You are to be commended for joining in this critically vital work of educating our future generations around the topic of American Indians in Wisconsin. As you continue this work, keep the following in mind:

  • Constantly be seeking to increase your background knowledge about Wisconsin Indians, especially local tribes.  This knowledge will boost not only your class time preparation, but your level of comfort, competence and confidence.
  • Be aware this is an edgy topic an there will be times of discomfort and emotions may run high.  Be patient with yourself and your students, and recognize that the main objective is growth at all levels.
  • Always afford American Indians, past and present, and everyone a sense of dignity.
  • Explore your own biases, preconceptions and prejudices about people from other cultures and ask how did they come about?  Only after thoughtful reflections will you be able to fully address the historical, racial, cultural, social issues facing the American Indian population.
  • Recognize the unique status of the American Indian student demographic known as "Urban Natives, whose characterizations include often being removed from and rarely able to participate in their own tribal cultural relations, traditions and ceremonies.  The term "Urban Native" is used in contrast to the "Reservation Indian" who lives in close proximity to their own or a tribal population and are afforded many more opportunities to experience their own tribal culture.
  • Each Native student is a member of or descendant of a specific tribe, even if not in close proximity to it, as seen in the Indian Child Welfare Act.
  • Large, extended families are common among Native families, each tribe practices their own unique form of kinship.
  • Avoid any stereotypical terms, images or items in the classrooms such as: "Indians and Pilgrims", Eagle Headdresses, pow-wows, chiefs, redskins, teepees and buffaloes.  These are common among Plains Indians, not among Wisconsin Woodland tribes.  Explore the following links to come to a fuller understanding of Native People in Wisconsin:

Debbie Reese's American Indians in Children's Literature--a blog that features reviews on books by and about American Indians, for educators, librarians, etc.

American Indian Library Association

Wisconsin First Nations

National Indian Education Association Reports

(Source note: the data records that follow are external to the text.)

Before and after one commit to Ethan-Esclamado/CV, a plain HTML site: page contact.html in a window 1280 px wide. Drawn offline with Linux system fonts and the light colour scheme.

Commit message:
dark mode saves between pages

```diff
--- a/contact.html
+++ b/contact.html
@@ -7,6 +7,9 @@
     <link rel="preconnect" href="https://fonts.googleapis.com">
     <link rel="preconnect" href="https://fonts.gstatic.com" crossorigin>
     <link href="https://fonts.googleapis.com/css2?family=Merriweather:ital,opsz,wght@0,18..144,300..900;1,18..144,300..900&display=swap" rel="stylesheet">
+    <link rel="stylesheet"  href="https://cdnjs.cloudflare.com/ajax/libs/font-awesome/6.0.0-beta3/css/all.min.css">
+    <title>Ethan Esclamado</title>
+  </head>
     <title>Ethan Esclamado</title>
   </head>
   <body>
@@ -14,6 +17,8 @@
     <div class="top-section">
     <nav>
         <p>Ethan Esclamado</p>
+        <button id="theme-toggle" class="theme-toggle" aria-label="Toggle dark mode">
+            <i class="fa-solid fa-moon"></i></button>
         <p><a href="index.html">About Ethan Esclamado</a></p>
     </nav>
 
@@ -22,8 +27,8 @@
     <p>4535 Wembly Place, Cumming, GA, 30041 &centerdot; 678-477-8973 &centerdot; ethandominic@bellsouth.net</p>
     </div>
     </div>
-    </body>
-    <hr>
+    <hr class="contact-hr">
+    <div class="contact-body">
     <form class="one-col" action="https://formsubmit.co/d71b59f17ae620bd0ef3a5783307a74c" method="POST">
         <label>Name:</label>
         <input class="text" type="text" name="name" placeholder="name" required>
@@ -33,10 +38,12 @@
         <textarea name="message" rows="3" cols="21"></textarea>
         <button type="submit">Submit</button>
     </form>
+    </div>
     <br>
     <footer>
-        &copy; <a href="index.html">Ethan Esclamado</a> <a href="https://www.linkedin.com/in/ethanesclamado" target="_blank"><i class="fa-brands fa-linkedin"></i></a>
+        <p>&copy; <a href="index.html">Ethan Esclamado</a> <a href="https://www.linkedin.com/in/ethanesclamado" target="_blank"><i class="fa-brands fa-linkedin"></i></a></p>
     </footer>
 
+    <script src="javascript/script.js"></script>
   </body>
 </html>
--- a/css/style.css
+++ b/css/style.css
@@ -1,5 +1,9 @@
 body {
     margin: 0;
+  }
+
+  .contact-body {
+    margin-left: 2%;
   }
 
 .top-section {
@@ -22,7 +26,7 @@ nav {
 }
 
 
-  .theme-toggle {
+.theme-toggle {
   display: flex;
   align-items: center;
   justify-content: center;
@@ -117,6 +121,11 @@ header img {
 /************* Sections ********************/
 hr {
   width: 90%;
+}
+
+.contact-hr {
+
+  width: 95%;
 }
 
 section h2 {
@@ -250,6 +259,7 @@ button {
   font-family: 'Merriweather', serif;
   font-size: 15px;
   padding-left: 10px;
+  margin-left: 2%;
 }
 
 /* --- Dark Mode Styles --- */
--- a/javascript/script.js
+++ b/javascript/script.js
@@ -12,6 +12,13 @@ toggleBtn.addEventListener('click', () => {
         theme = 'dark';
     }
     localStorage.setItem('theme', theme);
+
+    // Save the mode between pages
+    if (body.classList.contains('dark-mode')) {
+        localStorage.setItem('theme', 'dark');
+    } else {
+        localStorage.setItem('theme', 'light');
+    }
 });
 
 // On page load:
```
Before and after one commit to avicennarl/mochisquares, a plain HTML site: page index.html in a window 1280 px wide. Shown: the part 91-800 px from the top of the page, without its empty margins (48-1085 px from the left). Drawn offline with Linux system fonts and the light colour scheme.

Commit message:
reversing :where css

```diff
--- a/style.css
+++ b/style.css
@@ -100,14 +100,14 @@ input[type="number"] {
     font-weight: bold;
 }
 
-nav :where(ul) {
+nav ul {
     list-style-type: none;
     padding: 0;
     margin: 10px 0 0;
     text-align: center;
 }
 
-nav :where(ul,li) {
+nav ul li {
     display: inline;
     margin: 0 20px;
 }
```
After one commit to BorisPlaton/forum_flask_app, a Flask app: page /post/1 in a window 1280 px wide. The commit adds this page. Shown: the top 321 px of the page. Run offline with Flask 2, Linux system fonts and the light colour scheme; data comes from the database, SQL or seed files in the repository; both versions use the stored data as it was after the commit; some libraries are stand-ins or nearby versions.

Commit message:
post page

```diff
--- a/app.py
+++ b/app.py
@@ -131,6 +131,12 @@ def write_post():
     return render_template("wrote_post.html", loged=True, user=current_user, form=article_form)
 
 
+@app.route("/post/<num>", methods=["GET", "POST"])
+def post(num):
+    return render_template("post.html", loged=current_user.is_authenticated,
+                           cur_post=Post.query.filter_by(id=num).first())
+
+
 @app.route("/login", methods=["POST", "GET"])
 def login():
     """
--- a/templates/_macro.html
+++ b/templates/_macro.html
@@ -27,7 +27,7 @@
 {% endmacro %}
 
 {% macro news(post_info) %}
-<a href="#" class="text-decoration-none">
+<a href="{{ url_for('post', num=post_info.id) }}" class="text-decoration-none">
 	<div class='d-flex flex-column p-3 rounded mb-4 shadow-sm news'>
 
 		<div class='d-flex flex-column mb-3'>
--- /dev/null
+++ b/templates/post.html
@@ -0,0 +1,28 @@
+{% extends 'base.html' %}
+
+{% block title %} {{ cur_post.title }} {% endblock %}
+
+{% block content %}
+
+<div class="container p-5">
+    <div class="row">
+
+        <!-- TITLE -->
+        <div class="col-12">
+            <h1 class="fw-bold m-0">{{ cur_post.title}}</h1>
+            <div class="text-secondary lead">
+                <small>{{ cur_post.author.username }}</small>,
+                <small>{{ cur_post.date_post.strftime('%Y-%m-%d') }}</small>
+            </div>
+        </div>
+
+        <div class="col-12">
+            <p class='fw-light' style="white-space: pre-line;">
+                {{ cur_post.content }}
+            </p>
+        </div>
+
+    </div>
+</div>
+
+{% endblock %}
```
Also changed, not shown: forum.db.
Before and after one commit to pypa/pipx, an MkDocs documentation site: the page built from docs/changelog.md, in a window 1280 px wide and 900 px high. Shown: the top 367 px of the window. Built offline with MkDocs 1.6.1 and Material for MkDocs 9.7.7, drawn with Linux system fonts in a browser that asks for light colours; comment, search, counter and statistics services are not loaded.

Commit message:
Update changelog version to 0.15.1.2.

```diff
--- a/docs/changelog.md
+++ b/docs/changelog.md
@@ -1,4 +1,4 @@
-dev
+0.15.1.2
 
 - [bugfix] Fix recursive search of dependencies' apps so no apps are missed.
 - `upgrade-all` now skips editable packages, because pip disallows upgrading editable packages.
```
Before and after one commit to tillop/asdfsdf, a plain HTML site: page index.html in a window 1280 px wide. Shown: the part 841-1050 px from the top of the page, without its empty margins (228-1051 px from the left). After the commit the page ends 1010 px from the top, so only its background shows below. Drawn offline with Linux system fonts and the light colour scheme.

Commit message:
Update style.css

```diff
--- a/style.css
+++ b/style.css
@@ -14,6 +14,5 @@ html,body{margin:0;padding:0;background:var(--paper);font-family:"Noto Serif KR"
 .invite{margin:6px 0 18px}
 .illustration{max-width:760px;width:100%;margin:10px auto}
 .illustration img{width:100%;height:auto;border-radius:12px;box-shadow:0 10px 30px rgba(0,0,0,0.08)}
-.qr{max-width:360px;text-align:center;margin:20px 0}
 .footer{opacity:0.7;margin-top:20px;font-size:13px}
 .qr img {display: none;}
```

Native Nations & American Schools: The History of Natives in the American Education System

Zaretta Hammond's How to Make Every Lesson Culturally Responsive

Cooperative Children's Book Center